UPDATES! Can my company fire me or reduce the size of my grant just before the vesting of my stock options or restricted stock/RSUs?
In short, yes, assuming this termination is made for good-faith reasons, such as business downsizing or poor work performance. Most employees are "at will," which means you are hired and fired at the company's discretion without a contract. An employer is free to terminate "at will" employees at any time. As reported by The Wall Street Journal and The myStockOptions.com Blog, instead of firing someone before vesting, the company can restructure the stock grant in a way that returns some unvested stock or options to the company for reuse in grants to others.
Some state courts have implied covenants of good faith and fair dealing by employers when a bad-faith termination results in employees losing benefits almost earned by past services. Your stock plan and grant agreements, or perhaps any severance arrangement, may also cover this situation. Also failing in the courts are arguments that unvested options are protected by state laws that require all wages to be paid for work before employment termination. (See a decision made in 2010 by the Maryland Court of Appeals.)
In general, to avoid costly lawsuits, companies consider future vesting dates when terminating employees. They may delay the termination date, extend it by using "paid time off" days, or accelerate the upcoming vesting to avoid appearing to terminate an employee merely to forfeit soon-to-be vested shares.

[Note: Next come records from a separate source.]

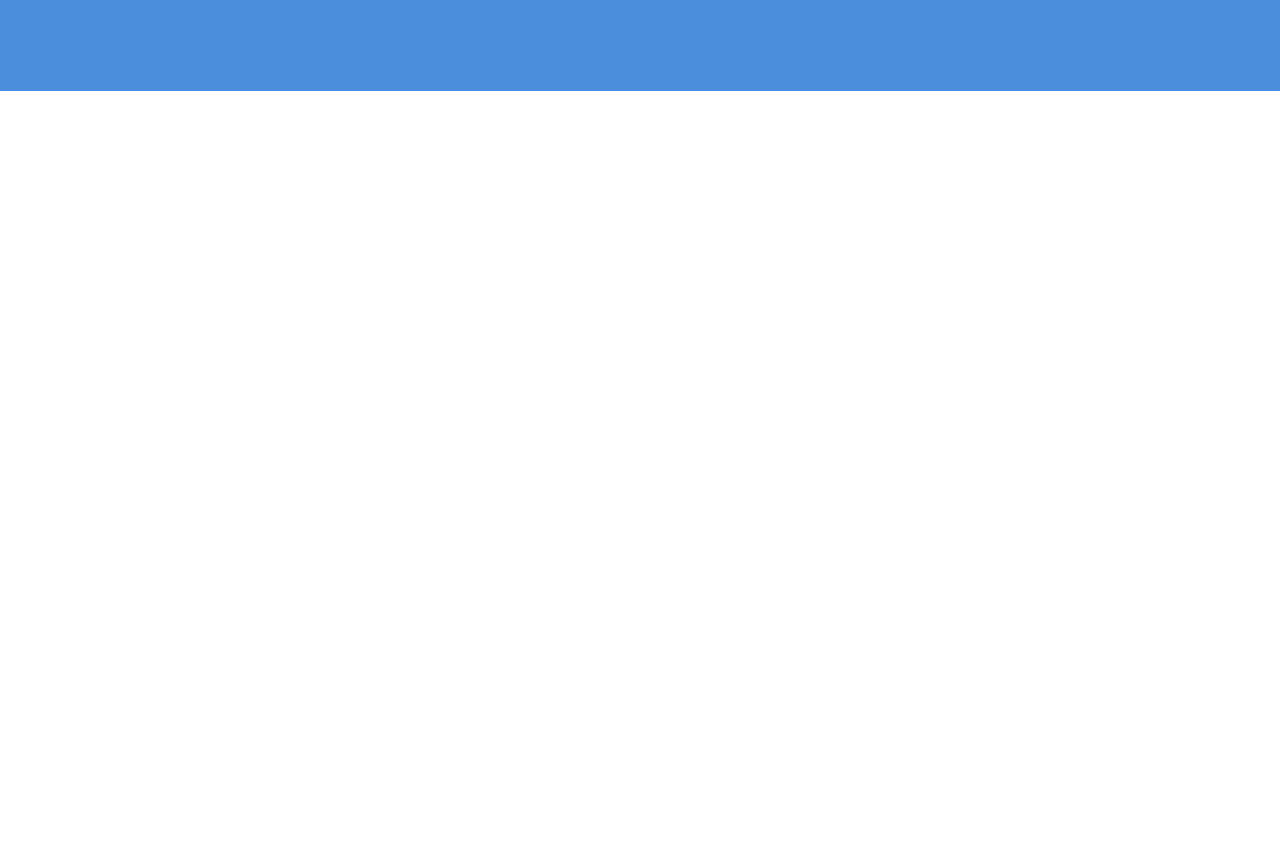
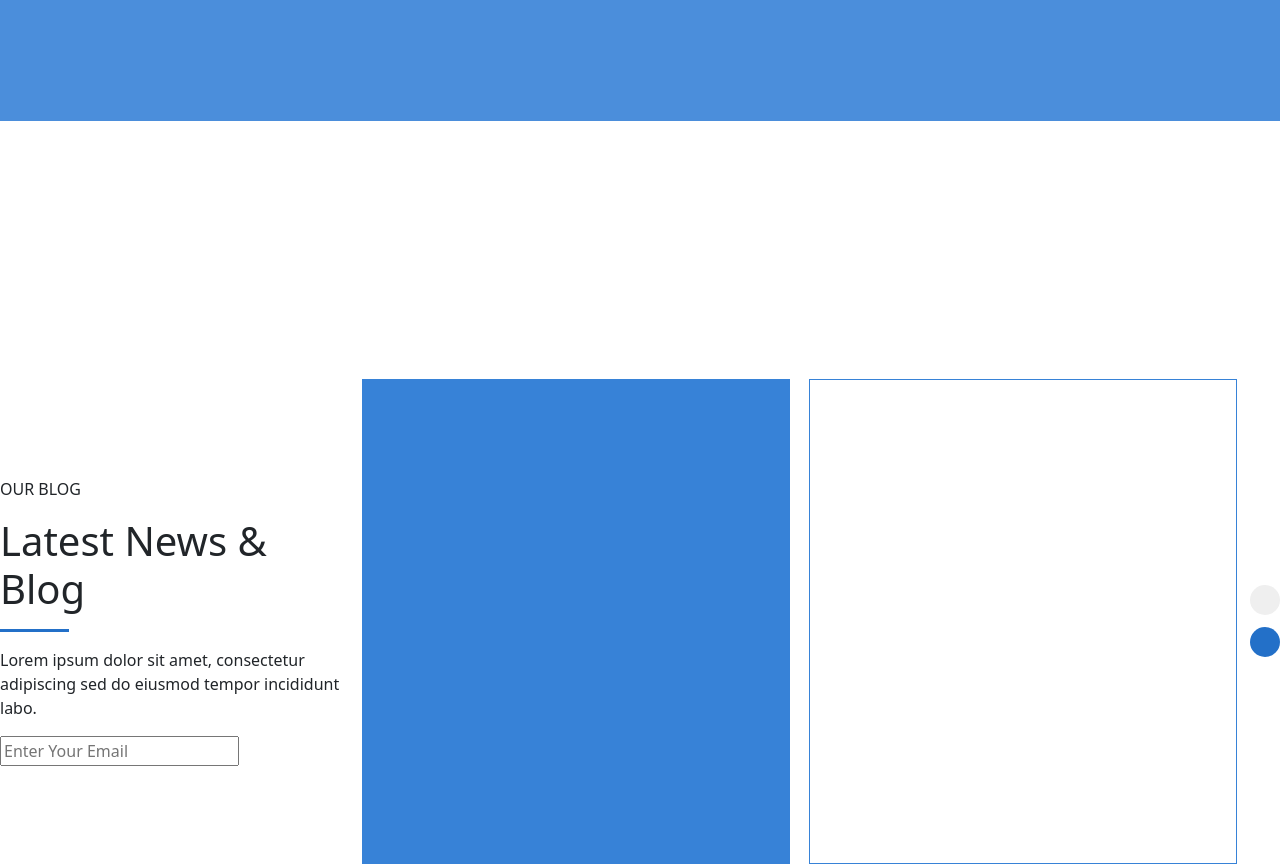
Before and after one commit to muky1/praksa-clone2, a plain HTML site: page index.html in a window 1280 px wide. Shown: the part 6360-7227 px from the top of the page. Drawn offline with nearby package versions, Linux system fonts and the light colour scheme.

Commit message:
eighth container layout and styles updated

```diff
--- a/css/styles.css
+++ b/css/styles.css
@@ -345,7 +345,7 @@
 
 /****************** SEVENTH CONTAINER **********************/
 .seventh-container {
-  height: 690px;
+  height: 720px;
   background: #3782D7E5;
   align-items: center;
   justify-content: center;
@@ -408,4 +408,64 @@
 .eighth-container {
   height: 1000px;
   background: #FFFFFF;
+  display: flex;
+  justify-content: center;
+  align-items: center;
+  text-align: left;
 }
+
+.eighth-blog-div {
+  width: 365px;
+}
+
+.eighth-blog-content-div {
+  height: 485px;
+  width: 455px;
+  background: #3782D7;
+  margin-left: 1.5%;
+}
+
+.eighth-blog-content-div2 {
+  height: 485px;
+  width: 455px;
+  background: #FFFFFF;
+  border: 1px solid #3782D7;
+  margin-left: 1.5%;
+}
+
+.eighth-button-div {
+  display: flex;
+  flex-direction: column;
+  margin-left: 1%;
+}
+
+.eighth-button1 {
+  border-radius: 100%;
+  border: 2px;
+  opacity: 100%;
+  height: 30px;
+  width: 30px;
+}
+
+.eighth-button2 {
+  border-radius: 100%;
+  border: 2px;
+  opacity: 100%;
+  height: 30px;
+  width: 30px;
+  background: #2370C8;
+  margin-top: 12px;
+}
+
+.blog-hr {
+  width: 20%;
+  border-width: 3px;
+  color: #2370C8;
+  background-color: #2370C8;
+  opacity: 100%;
+}
+/****************** FOOTER CONTAINER **********************/
+.footer-container {
+  height: 490px;
+  background: #F2F9FF;
+}
--- a/index.html
+++ b/index.html
@@ -237,6 +237,27 @@
 
 
   <div class="eighth-container">
+    <div class="eighth-blog-div">
+      <p class="eighth-paragraph">OUR BLOG</p>
+      <h1 class="eighth-heading">Latest News & Blog</h1>
+      <hr class="blog-hr">
+      <p class="eighth-paragraph-description"> Lorem ipsum dolor sit amet, consectetur adipiscing
+          sed do eiusmod tempor incididunt labo. </p>
+      <input type="email" placeholder="Enter Your Email" name="" value="">
+    </div>
+    <div class="eighth-blog-content-div">
+
+    </div>
+    <div class="eighth-blog-content-div2">
+
+    </div>
+    <div class="eighth-button-div">
+      <button class="eighth-button1" type="button" name="button"></button>
+      <button class="eighth-button2" type="button" name="button"></button>
+    </div>
+  </div>
+
+  <div class="footer-container">
 
   </div>
 
```
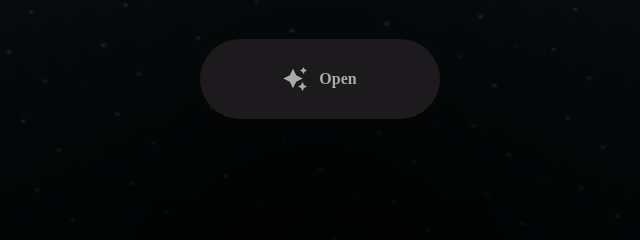
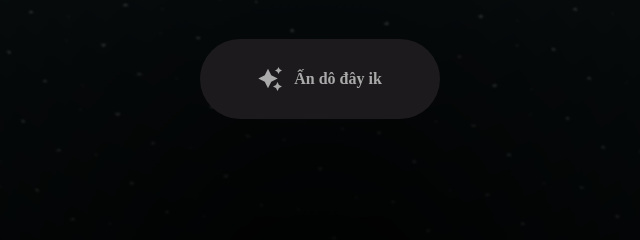
Before and after one commit to Phong12HexDockwork/test2, a plain HTML site: page index.html in a window 1280 px wide. Shown: the part 441-681 px from the top of the page, 320-960 px from the left. Drawn offline with Linux system fonts and the light colour scheme.

Commit message:
Update index.html

```diff
--- a/index.html
+++ b/index.html
@@ -26,7 +26,7 @@
         </path>
       </svg>
 
-      <span class="text">Open</span>
+      <span class="text">Ấn dô đây ik</span>
     </a>
   </div>
 
```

In Suzuki v. Abiomed Inc. (2017), a federal district court in Massachusetts allowed a covenant of good faith and fair dealing to be applied to potentially protect someone with unvested performance-based grants. This decision, which concerned the company's motion to dismiss the case, does not mean that employees who have grants with individualized performance goals cannot be terminated. The ruling means only that a termination made in bad faith cannot cancel the payout when the compensation "is connected to work already performed." The case is further discussed by a commentary from Sherin & Lodgen.